Friday, 17 May 2013

Fugazza (Argentinian Caramelised Onion Focaccia)

This month I'm cooking and sharing lots of Argentinian food, and I've learn't a lot about it so far! I was surprised how often pasta, gnocchi and focaccia came up in my research and in talking with Argentinian friends. Italian in Argentina? Apparently so! There is quite a strong Italian influence in Argentina which lead to some delicious fusion and the prominence of some classic Italian dishes (you'll be seeing a couple from me this month!). 

I love focaccia so I couldn't pass up the chance to make this one. Whilst the Italian varieties tend to be topped with olives and herbs (or sometimes sundried tomatoes), the Argentinian version is generally topped with onions and dried oregano. It's called Fugazza - and it's delicious. You can either top with raw chopped onion (it'll cook up as you bake the focaccia) or you can make it even tastier by slightly caramelising the onions first. Guess which option I picked? Caramelised onions every time.

1 cup warm water
2 tsp yeast
2 tsp sugar
2 2/3 cup plain flour
1 tsp salt
8 tbsp olive oil, divided
2 onions, peeled and sliced
1 tbsp brown sugar
1 tbsp white wine vinegar
3 tbsp dried oregano

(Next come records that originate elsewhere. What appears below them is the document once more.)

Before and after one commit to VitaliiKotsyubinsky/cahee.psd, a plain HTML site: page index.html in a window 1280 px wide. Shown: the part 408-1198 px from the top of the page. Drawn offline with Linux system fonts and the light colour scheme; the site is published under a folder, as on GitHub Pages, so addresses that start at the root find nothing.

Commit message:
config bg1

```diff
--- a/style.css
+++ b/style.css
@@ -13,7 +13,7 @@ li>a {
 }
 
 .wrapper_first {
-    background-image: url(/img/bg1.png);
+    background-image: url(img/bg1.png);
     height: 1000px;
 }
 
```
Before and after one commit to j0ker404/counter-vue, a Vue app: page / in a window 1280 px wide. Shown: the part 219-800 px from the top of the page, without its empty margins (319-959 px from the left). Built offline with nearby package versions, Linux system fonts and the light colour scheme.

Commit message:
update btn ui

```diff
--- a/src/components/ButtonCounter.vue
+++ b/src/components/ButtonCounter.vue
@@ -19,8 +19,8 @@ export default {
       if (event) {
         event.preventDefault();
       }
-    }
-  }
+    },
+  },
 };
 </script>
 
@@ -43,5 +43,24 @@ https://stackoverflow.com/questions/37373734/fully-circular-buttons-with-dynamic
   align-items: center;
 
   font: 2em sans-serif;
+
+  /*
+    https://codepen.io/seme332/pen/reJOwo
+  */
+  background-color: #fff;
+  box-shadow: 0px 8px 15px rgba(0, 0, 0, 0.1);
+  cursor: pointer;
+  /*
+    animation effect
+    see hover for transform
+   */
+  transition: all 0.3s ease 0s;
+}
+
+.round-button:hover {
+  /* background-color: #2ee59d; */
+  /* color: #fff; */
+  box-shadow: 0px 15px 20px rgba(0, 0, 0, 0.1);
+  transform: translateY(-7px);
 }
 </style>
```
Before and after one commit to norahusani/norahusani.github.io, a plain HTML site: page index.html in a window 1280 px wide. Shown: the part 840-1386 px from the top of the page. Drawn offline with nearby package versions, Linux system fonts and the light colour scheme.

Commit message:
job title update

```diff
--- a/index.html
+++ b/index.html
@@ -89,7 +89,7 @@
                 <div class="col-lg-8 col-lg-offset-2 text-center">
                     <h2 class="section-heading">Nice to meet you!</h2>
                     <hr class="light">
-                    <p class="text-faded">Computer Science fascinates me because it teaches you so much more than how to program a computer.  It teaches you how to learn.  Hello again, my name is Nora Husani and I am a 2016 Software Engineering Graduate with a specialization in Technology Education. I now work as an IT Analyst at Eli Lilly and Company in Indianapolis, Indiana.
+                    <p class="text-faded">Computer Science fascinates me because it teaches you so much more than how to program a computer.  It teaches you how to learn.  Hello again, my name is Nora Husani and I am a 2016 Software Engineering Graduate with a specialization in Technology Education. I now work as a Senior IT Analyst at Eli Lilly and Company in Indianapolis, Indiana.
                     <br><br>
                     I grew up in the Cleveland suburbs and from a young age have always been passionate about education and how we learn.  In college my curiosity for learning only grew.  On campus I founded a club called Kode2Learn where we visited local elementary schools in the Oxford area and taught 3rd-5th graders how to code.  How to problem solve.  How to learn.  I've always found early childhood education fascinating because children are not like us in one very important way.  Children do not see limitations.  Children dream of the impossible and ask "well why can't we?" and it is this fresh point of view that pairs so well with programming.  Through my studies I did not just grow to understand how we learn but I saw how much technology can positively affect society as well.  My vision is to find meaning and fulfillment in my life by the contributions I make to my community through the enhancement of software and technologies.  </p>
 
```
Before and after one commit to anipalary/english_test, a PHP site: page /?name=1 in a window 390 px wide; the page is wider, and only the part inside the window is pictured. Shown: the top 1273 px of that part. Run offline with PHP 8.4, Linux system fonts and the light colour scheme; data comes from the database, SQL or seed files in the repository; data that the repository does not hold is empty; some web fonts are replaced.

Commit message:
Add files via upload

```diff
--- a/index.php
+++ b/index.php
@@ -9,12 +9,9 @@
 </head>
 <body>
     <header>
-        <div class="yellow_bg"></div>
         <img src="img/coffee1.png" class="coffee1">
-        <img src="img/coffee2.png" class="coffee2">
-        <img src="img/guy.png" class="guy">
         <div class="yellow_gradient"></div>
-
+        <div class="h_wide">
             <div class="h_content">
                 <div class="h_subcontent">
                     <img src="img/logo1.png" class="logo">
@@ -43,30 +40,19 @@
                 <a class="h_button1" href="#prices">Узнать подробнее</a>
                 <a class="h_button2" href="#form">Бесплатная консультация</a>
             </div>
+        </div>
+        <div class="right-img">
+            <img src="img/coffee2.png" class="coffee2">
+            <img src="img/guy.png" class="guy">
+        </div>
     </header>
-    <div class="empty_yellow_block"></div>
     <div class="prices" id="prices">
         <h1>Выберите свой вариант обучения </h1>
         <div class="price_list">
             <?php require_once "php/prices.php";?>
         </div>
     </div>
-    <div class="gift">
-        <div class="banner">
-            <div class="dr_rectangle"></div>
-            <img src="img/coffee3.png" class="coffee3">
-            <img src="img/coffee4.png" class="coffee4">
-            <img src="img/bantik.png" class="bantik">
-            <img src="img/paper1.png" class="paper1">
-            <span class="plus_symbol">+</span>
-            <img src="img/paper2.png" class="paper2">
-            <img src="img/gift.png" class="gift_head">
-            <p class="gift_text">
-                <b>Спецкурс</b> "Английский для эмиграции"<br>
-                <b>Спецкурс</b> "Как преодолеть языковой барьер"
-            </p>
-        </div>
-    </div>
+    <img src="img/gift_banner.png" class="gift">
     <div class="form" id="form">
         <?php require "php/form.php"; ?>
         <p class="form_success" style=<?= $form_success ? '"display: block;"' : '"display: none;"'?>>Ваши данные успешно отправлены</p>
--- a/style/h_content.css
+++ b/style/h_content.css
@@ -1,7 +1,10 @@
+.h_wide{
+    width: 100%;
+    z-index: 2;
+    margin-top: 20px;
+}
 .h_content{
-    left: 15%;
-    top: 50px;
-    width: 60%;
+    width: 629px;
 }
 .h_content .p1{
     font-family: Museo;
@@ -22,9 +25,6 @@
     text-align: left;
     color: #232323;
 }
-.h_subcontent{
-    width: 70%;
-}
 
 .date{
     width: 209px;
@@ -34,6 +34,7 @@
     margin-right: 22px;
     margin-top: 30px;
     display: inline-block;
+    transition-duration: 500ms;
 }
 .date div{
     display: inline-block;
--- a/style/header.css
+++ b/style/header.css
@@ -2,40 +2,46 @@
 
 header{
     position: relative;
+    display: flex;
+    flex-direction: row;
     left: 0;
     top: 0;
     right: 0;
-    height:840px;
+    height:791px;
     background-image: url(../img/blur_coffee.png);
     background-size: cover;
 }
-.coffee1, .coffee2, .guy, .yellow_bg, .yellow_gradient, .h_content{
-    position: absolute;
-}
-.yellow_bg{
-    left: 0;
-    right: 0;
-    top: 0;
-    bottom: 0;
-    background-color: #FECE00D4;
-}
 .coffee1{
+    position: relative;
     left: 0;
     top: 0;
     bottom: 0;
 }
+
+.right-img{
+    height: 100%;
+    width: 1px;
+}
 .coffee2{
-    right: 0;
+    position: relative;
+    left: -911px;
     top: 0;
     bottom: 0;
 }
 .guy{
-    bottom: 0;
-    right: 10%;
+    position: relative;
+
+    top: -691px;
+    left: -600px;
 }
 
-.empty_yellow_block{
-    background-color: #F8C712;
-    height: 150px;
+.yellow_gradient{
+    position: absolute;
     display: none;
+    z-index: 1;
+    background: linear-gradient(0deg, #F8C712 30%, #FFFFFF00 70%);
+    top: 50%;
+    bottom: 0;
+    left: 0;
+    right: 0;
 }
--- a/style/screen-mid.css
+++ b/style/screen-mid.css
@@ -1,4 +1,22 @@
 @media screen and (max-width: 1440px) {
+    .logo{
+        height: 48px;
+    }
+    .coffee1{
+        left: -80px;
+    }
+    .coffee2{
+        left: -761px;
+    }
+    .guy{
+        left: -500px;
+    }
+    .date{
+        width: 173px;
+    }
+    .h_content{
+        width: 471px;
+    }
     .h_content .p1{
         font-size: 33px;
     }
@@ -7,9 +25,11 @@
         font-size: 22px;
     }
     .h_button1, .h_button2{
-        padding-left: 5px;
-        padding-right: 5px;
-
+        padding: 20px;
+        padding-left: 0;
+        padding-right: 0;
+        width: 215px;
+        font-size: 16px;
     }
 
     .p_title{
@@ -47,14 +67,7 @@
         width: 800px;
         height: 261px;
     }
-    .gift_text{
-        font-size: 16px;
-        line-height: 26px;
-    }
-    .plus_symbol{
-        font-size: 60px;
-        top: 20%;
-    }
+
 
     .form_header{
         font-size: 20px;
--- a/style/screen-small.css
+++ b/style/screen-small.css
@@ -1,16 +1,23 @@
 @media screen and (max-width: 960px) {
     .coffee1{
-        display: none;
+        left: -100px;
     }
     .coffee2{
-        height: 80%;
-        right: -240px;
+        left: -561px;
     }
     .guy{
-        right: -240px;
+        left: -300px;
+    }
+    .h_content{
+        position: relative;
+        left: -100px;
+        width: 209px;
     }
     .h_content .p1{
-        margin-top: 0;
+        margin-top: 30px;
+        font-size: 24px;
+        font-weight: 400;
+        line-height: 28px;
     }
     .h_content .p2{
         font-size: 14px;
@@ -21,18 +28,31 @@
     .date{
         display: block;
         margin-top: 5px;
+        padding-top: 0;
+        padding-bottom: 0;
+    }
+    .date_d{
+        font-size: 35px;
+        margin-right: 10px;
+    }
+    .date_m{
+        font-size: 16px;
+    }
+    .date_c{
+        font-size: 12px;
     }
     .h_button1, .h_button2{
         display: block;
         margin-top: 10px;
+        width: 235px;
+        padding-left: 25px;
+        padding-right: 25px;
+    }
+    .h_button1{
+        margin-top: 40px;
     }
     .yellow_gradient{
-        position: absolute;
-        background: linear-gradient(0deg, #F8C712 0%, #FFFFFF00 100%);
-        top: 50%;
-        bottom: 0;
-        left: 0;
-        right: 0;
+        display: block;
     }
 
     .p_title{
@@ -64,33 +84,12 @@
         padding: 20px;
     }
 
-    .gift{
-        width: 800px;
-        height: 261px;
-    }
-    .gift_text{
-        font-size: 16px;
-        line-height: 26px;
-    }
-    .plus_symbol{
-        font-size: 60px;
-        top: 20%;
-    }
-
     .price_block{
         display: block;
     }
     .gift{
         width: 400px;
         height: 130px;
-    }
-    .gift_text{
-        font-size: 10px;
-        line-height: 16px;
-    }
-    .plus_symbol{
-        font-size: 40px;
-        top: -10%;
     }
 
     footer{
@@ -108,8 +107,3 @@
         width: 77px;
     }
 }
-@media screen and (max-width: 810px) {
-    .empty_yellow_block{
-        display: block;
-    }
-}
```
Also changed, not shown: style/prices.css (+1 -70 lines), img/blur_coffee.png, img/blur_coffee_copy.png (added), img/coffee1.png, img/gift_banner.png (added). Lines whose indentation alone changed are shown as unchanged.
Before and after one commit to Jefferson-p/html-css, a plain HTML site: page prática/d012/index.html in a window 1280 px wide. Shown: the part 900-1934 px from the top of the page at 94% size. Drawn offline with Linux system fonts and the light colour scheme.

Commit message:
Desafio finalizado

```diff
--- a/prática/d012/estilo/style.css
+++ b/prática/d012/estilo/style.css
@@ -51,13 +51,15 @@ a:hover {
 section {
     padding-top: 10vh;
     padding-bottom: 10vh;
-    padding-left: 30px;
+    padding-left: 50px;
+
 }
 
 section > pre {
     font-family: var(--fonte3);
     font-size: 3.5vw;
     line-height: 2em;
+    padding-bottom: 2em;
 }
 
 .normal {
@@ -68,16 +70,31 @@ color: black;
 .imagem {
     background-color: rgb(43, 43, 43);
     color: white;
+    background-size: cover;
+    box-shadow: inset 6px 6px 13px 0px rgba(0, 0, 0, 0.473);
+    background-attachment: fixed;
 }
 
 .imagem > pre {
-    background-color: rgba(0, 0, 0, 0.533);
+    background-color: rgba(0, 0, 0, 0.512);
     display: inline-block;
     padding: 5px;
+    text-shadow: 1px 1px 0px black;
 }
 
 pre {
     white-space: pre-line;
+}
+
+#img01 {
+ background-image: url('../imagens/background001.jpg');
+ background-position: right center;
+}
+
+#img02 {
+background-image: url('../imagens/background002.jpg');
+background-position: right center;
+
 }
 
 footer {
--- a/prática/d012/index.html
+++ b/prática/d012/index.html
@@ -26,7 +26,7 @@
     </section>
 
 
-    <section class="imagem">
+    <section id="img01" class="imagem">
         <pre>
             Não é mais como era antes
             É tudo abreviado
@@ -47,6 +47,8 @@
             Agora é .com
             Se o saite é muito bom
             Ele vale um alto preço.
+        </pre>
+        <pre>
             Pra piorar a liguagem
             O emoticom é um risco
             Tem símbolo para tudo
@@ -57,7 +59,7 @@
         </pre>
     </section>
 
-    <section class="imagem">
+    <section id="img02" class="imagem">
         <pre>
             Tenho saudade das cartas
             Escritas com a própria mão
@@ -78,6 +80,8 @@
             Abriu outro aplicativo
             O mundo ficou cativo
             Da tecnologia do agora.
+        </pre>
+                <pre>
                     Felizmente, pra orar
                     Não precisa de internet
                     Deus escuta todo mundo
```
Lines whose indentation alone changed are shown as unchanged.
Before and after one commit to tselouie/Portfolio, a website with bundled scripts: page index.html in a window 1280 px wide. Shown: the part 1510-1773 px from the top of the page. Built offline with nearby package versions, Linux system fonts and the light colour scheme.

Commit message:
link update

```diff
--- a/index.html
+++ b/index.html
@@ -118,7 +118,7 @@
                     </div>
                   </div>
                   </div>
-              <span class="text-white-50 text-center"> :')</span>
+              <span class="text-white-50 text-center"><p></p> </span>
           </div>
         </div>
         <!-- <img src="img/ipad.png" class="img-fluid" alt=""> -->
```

To Make
1. Combine the warm water, sugar and yeast in a bowl and set aside for 5-10 minutes, until the mixture is frothy on top.
2. Combine the flour and salt in a mixing bowl. Add 5 tbsp olive oil and the yeast mixture and mix to form a dough. It should be soft and pliable, but not sticking to your fingers. If it's too wet add a bit more flour, if it's too dry to hold together add a little more water.
3. Turn the dough out onto a floured benchspace and knead for 10 minutes (set your oven timer and put on some good music to sing along to).
4. Lightly oil the mixing bowl and return the ball of dough to it. Cover with cling wrap or a tea towel and leave in a warm place to rise for 45 minutes (or until doubled in size). In the meantime you can preheat your oven to 180 degrees.
5. Once risen turn the dough out and punch down into a smooth ball. Oil a round pan with 2 tbsp olive oil and place your ball of dough in the centre. Gently flatten the ball out into a disc with your fingers. You'll get to a point where you can't stretch it any further without it springing back. When you get to this stage just set is aside and let it rest for 10 minutes (while it's resting you can chop up your onions).
6. After 10 minutes the dough should have relaxed, allowing you to spread it out further. Keep doing this until the dough covers the whole pan and reaches the edges (you may have to rest it again before you can get it the full diameter).
7. Heat 1 tbsp olive oil in a fry pan and saute the onions until softened. Add the sugar and vinegar and cook for about 5 minutes.
8. Spread the onions over the the base and sprinkle liberally with dried oregano and a drizzle of olive oil.
9. Bake for 15 minutes, or until the edges become golden brown. Remove from the oven, slice and serve up.

This month I'm featuring lots of recipes from Argentina!

Check out my other Argentinian recipe posts:


  1. This looks great. Truly freaking great. Yum!

  2. This looks so delicious. I love your blog.

    1. Thanks for dropping in Ula, I'm so glad you enjoy my blog!

  3. Whhhaaaat! My husband is Argentine and I'm always trying to educate myself a little more on their food culture so this is fantastic! I'll definitely be following along. I showed him this recipe and he rated it "4 Piazzollas" haha

    1. oooh, 4 piazzollas! High praise from an Argentinian! I'll be putting up lots more Argentine recipes this month, so let me know what he thinks of some of the others :)

  4. This looks like a special slab of bread! YUM.